> Required work
Restate the whole listing exactly.

**** Data excerpts ****

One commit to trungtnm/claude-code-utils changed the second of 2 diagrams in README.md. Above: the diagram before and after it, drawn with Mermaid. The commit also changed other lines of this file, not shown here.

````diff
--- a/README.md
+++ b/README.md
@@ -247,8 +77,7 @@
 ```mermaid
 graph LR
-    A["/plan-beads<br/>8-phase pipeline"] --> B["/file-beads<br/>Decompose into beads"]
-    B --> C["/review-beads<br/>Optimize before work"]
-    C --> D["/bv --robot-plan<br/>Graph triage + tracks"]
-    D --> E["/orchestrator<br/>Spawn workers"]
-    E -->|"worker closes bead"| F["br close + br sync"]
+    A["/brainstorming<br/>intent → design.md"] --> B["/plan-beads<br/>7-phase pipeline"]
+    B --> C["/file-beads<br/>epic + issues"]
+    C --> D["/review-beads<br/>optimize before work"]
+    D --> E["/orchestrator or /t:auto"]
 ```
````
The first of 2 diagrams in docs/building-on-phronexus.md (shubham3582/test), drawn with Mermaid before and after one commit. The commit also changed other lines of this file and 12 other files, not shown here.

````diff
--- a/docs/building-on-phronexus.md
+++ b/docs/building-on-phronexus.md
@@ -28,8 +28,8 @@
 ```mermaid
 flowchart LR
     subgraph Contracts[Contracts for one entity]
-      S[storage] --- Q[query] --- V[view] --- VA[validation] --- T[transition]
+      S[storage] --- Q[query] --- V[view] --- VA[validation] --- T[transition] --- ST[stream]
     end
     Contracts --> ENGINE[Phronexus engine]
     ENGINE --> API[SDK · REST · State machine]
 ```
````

****

> Solution for this task
One commit to trungtnm/claude-code-utils changed the second of 2 diagrams in README.md. Above: the diagram before and after it, drawn with Mermaid. The commit also changed other lines of this file, not shown here.

````diff
--- a/README.md
+++ b/README.md
@@ -247,8 +77,7 @@
 ```mermaid
 graph LR
-    A["/plan-beads<br/>8-phase pipeline"] --> B["/file-beads<br/>Decompose into beads"]
-    B --> C["/review-beads<br/>Optimize before work"]
-    C --> D["/bv --robot-plan<br/>Graph triage + tracks"]
-    D --> E["/orchestrator<br/>Spawn workers"]
-    E -->|"worker closes bead"| F["br close + br sync"]
+    A["/brainstorming<br/>intent → design.md"] --> B["/plan-beads<br/>7-phase pipeline"]
+    B --> C["/file-beads<br/>epic + issues"]
+    C --> D["/review-beads<br/>optimize before work"]
+    D --> E["/orchestrator or /t:auto"]
 ```
````
The first of 2 diagrams in docs/building-on-phronexus.md (shubham3582/test), drawn with Mermaid before and after one commit. The commit also changed other lines of this file and 12 other files, not shown here.

````diff
--- a/docs/building-on-phronexus.md
+++ b/docs/building-on-phronexus.md
@@ -28,8 +28,8 @@
 ```mermaid
 flowchart LR
     subgraph Contracts[Contracts for one entity]
-      S[storage] --- Q[query] --- V[view] --- VA[validation] --- T[transition]
+      S[storage] --- Q[query] --- V[view] --- VA[validation] --- T[transition] --- ST[stream]
     end
     Contracts --> ENGINE[Phronexus engine]
     ENGINE --> API[SDK · REST · State machine]
 ```
````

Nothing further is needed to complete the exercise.